Section 34 of the Landlord and Tenant Act 1954
Jessica Dickinson, 25th February, 2022
Does the court have jurisdiction to order a turnover rent as payable under the terms of a renewal lease?
The rent payable under the terms of a renewal business tenancy is governed by section 34 of the Landlord and Tenant Act 1954 (‘the LTA’) Section 34 gives the court the power to determine the level of rent when the parties have not been able to reach an agreement on that aspect of a renewal lease.
The LTA is intended to balance the interests of both landlords and tenants and operates to provide security of tenure to tenants whilst protecting landlords’ rights to receive an open market rent.
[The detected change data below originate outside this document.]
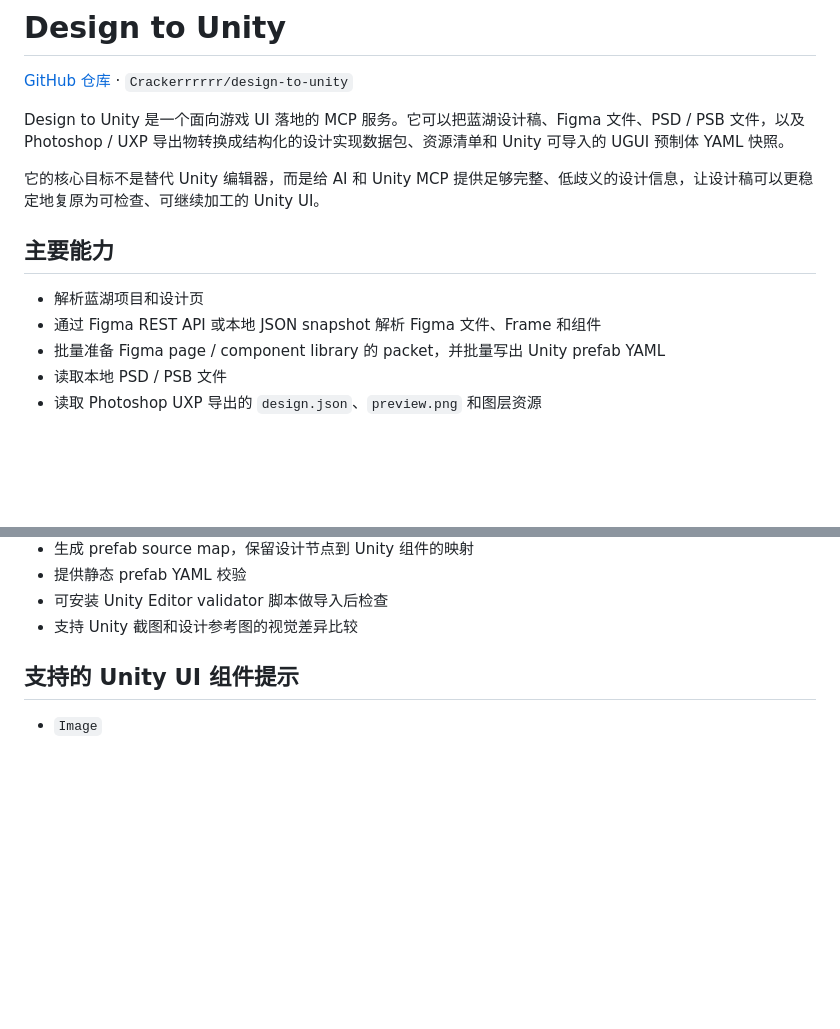
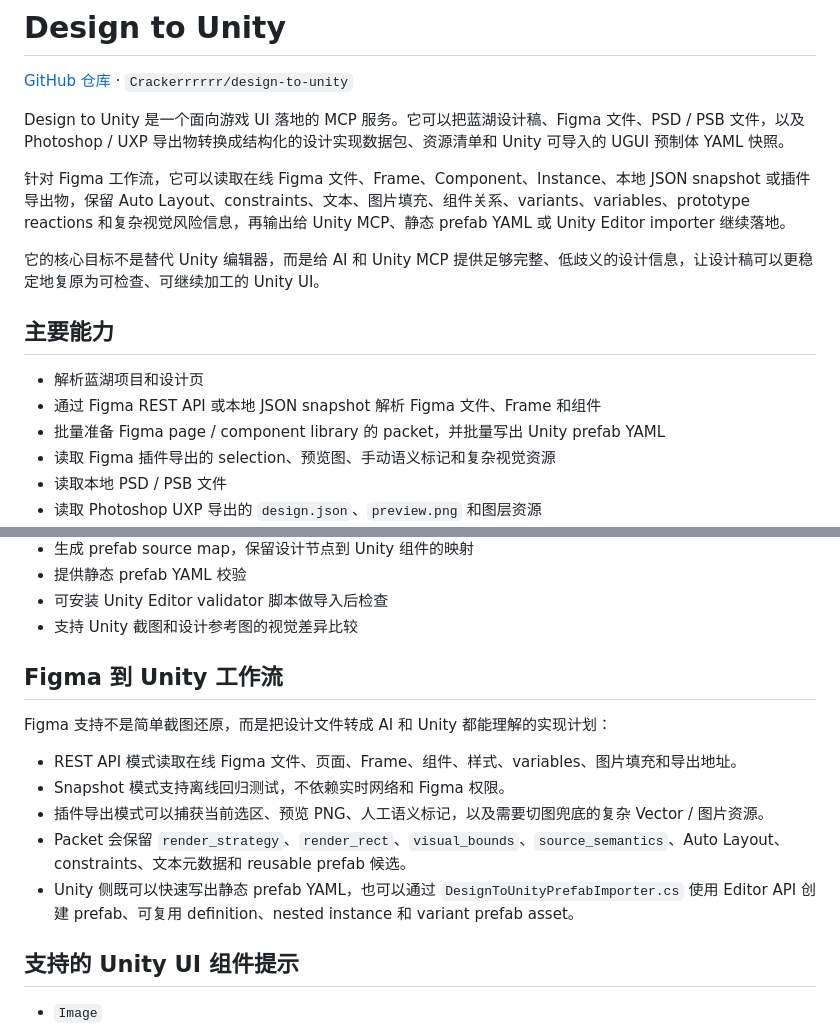
Before and after one commit to Crackerrrrrr/design-to-unity, a Markdown page: README.zh-CN.md, 2 parts joined by grey strips. GitHub-like rendering; blank space fills up the shorter version.

```diff
--- a/README.zh-CN.md
+++ b/README.zh-CN.md
@@ -3,6 +3,8 @@
 [GitHub 仓库](https://github.com/Crackerrrrrr/design-to-unity) · `Crackerrrrrr/design-to-unity`
 
 Design to Unity 是一个面向游戏 UI 落地的 MCP 服务。它可以把蓝湖设计稿、Figma 文件、PSD / PSB 文件，以及 Photoshop / UXP 导出物转换成结构化的设计实现数据包、资源清单和 Unity 可导入的 UGUI 预制体 YAML 快照。
+
+针对 Figma 工作流，它可以读取在线 Figma 文件、Frame、Component、Instance、本地 JSON snapshot 或插件导出物，保留 Auto Layout、constraints、文本、图片填充、组件关系、variants、variables、prototype reactions 和复杂视觉风险信息，再输出给 Unity MCP、静态 prefab YAML 或 Unity Editor importer 继续落地。
 
 它的核心目标不是替代 Unity 编辑器，而是给 AI 和 Unity MCP 提供足够完整、低歧义的设计信息，让设计稿可以更稳定地复原为可检查、可继续加工的 Unity UI。
 
@@ -11,6 +13,7 @@ Design to Unity 是一个面向游戏 UI 落地的 MCP 服务。它可以把蓝
 - 解析蓝湖项目和设计页
 - 通过 Figma REST API 或本地 JSON snapshot 解析 Figma 文件、Frame 和组件
 - 批量准备 Figma page / component library 的 packet，并批量写出 Unity prefab YAML
+- 读取 Figma 插件导出的 selection、预览图、手动语义标记和复杂视觉资源
 - 读取本地 PSD / PSB 文件
 - 读取 Photoshop UXP 导出的 `design.json`、`preview.png` 和图层资源
 - 输出设计节点树、坐标、文本、样式、资源和语义提示
@@ -32,6 +35,16 @@ Design to Unity 是一个面向游戏 UI 落地的 MCP 服务。它可以把蓝
 - 提供静态 prefab YAML 校验
 - 可安装 Unity Editor validator 脚本做导入后检查
 - 支持 Unity 截图和设计参考图的视觉差异比较
+
+## Figma 到 Unity 工作流
+
+Figma 支持不是简单截图还原，而是把设计文件转成 AI 和 Unity 都能理解的实现计划：
+
+- REST API 模式读取在线 Figma 文件、页面、Frame、组件、样式、variables、图片填充和导出地址。
+- Snapshot 模式支持离线回归测试，不依赖实时网络和 Figma 权限。
+- 插件导出模式可以捕获当前选区、预览 PNG、人工语义标记，以及需要切图兜底的复杂 Vector / 图片资源。
+- Packet 会保留 `render_strategy`、`render_rect`、`visual_bounds`、`source_semantics`、Auto Layout、constraints、文本元数据和 reusable prefab 候选。
+- Unity 侧既可以快速写出静态 prefab YAML，也可以通过 `DesignToUnityPrefabImporter.cs` 使用 Editor API 创建 prefab、可复用 definition、nested instance 和 variant prefab asset。
 
 ## 支持的 Unity UI 组件提示
 
```
Also changed, not shown: README.md (+14 -0 lines).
Section 34 provides that when determining the level of rent payable, the court will have regard to the terms of the tenancy (other than those relating to rent), that the holding might reasonably be expected to secure in the open market by a willing lessor.
Essentially, the court must have regard to the level of rent that a hypothetical landlord would reasonably be expected to receive from a hypothetical tenant in the current market and for that particular unit.
Recent case law
The recent case of W (No 3) GP (Nominee A) Ltd and another v JD Sports Fashion plc shows us how a court is likely to deal with a landlord’s request for a turnover rent in light of section 34.
JD Sports Fashion PLC (‘JD Sports’) had occupied a unit at a shopping centre in Derby under a lease, the fixed term of which came to an end in 2017. That original lease had included a term that the rent be £175,000.00 per annum, plus an additional rent based on JD Sports’ turnover.
The landlord, W (No 3) GP (Nominee A) Ltd and another, served a section 25 notice bringing JD Sports’ tenancy to an end in June 2017. That section 25 notice did not oppose JD Sports being granted a new lease, but suggested an increased rent.
By the time of the trial, the landlord was seeking a turnover rent of 8% in addition to standard rent. The tenant opposed this and argued for a fixed rent.
One of the issues the court had to determine in this case was whether section 34 of the LTA gave it jurisdiction to order a turnover rent.
The landlord’s position
Counsel for the landlord argued that a turnover rent was, for the purposes of section 34, a ‘rent.’ The landlord argued that section 34 is clear in that the rent to be determined should be reflective of what hypothetical parties would agree on the open market and that the current evidence showed that a turnover rent was appropriate and not an unheard of request. The landlord suggested that an interpretation of section 34 that did not give the court jurisdiction to order a turnover rent would conflict with reality.
The tenant’s position
Counsel for JD Sports argued amongst other things that the phrase ‘the rent’ in section 34 indicated that the legislation assumes the need for one identifiable rent that the property in question would attract in the open market. Counsel also highlighted that section 34 requires the court to calculate any renewal rent on the circumstances of a hypothetical tenant; JD Sports in this case was not a hypothetical tenant but a specific tenant with a specific turnover; contrastingly, the turnover of a hypothetical tenant could not be quantified to such a degree.
The court’s decision
Whilst the court did not go as far as to confirm that section 34 failed to give it jurisdiction to order a turnover rent, it found that in most cases, to order a turnover rent would be at odds with section 34 of the LTA for a number of reasons.
The court noted that the purpose of the LTA is to ensure fair open market rents for landlords, not to penalise successful tenant with healthy turnovers. It was also highlighted that taking a tenant’s turnover during the course of a previous lease into account would be having regard to goodwill attached to the property when in fact, that is specially set out as a factor that should be disregarded when ordering a renewal rent in section 34(1)(b).
Finally, the court noted that when combining a fixed open market rent and a turnover rent, the outcome was such that a rent well in excess of open market value would have been ordered. That is inconsistent with the objective of the LTA.
What does this mean for landlords and tenants?
As ever with litigation, each case before a court turns on its own specific facts, but the above serves as a reminder to landlords that extra pre-trial negotiation in an attempt to secure a tenant’s agreement to a turnover rent may be worthwhile. That is on the basis that clearly, there is no certainty that the court will award any turnover rent at all.
It will be welcome news for landlords however that the court seemingly felt the need to stop short of confirming that it did not have jurisdiction to order a turnover rent.
Key contact: Jessica Dickinson | Tel: 01482 324252